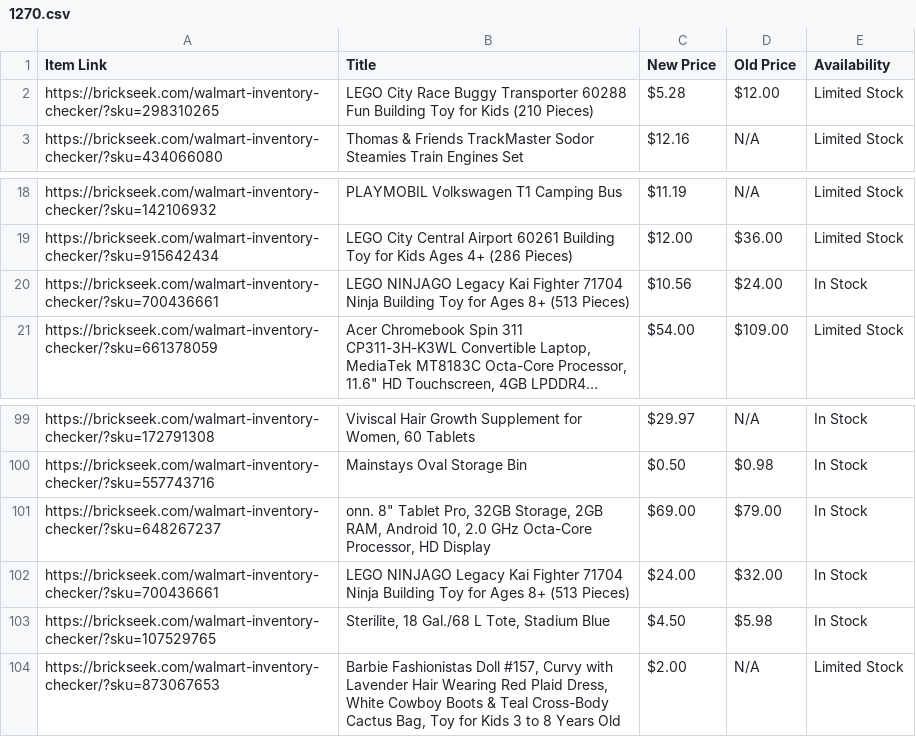
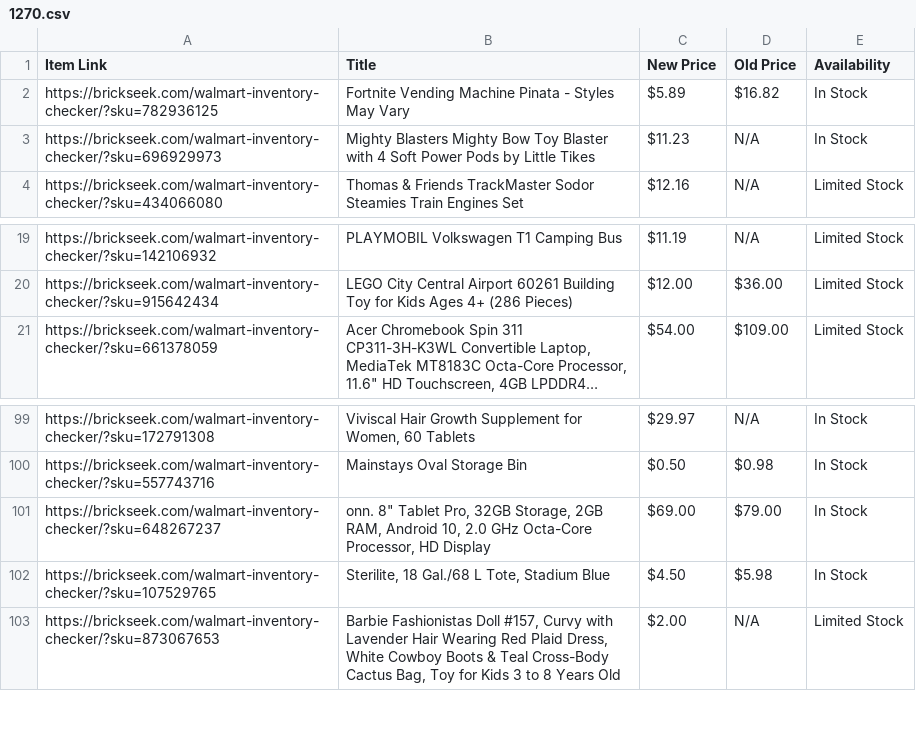
Before and after one commit to Professor42/brickseek, a CSV file: 1270.csv, drawn as a sheet; only a part is shown, gaps mark what is left out; long unchanged cells end in …; removed rows and columns are numbered as before the commit, all else as after; the diff names each change by its address in the sheet, - before the commit and + after, or states it on an @@ line.

```diff
--- a/1270.csv
+++ b/1270.csv
-row 2: https://brickseek.com/walmart-inventory-checker/?sku=298310265 | LEGO City Race Buggy Transporter 60288 Fun Building Toy for Kids (210 Pieces) | $5.28 | $12.00 | Limited Stock
+row 2: https://brickseek.com/walmart-inventory-checker/?sku=782936125 | Fortnite Vending Machine Pinata - Styles May Vary | $5.89 | $16.82 | In Stock
+row 3: https://brickseek.com/walmart-inventory-checker/?sku=696929973 | Mighty Blasters Mighty Bow Toy Blaster with 4 Soft Power Pods by Little Tikes | $11.23 | N/A | In Stock
-row 20: https://brickseek.com/walmart-inventory-checker/?sku=700436661 | LEGO NINJAGO Legacy Kai Fighter 71704 Ninja Building Toy for Ages 8+ (513 Pieces) | $10.56 | $24.00 | In Stock
-row 102: https://brickseek.com/walmart-inventory-checker/?sku=700436661 | LEGO NINJAGO Legacy Kai Fighter 71704 Ninja Building Toy for Ages 8+ (513 Pieces) | $24.00 | $32.00 | In Stock
```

- **Problem statement**
Every line of the material above must be written out exactly, with no pictures.

- **Answer for the task**
Before and after one commit to Professor42/brickseek, a CSV file: 1270.csv, drawn as a sheet; only a part is shown, gaps mark what is left out; long unchanged cells end in …; removed rows and columns are numbered as before the commit, all else as after; the diff names each change by its address in the sheet, - before the commit and + after, or states it on an @@ line.

```diff
--- a/1270.csv
+++ b/1270.csv
-row 2: https://brickseek.com/walmart-inventory-checker/?sku=298310265 | LEGO City Race Buggy Transporter 60288 Fun Building Toy for Kids (210 Pieces) | $5.28 | $12.00 | Limited Stock
+row 2: https://brickseek.com/walmart-inventory-checker/?sku=782936125 | Fortnite Vending Machine Pinata - Styles May Vary | $5.89 | $16.82 | In Stock
+row 3: https://brickseek.com/walmart-inventory-checker/?sku=696929973 | Mighty Blasters Mighty Bow Toy Blaster with 4 Soft Power Pods by Little Tikes | $11.23 | N/A | In Stock
-row 20: https://brickseek.com/walmart-inventory-checker/?sku=700436661 | LEGO NINJAGO Legacy Kai Fighter 71704 Ninja Building Toy for Ages 8+ (513 Pieces) | $10.56 | $24.00 | In Stock
-row 102: https://brickseek.com/walmart-inventory-checker/?sku=700436661 | LEGO NINJAGO Legacy Kai Fighter 71704 Ninja Building Toy for Ages 8+ (513 Pieces) | $24.00 | $32.00 | In Stock
```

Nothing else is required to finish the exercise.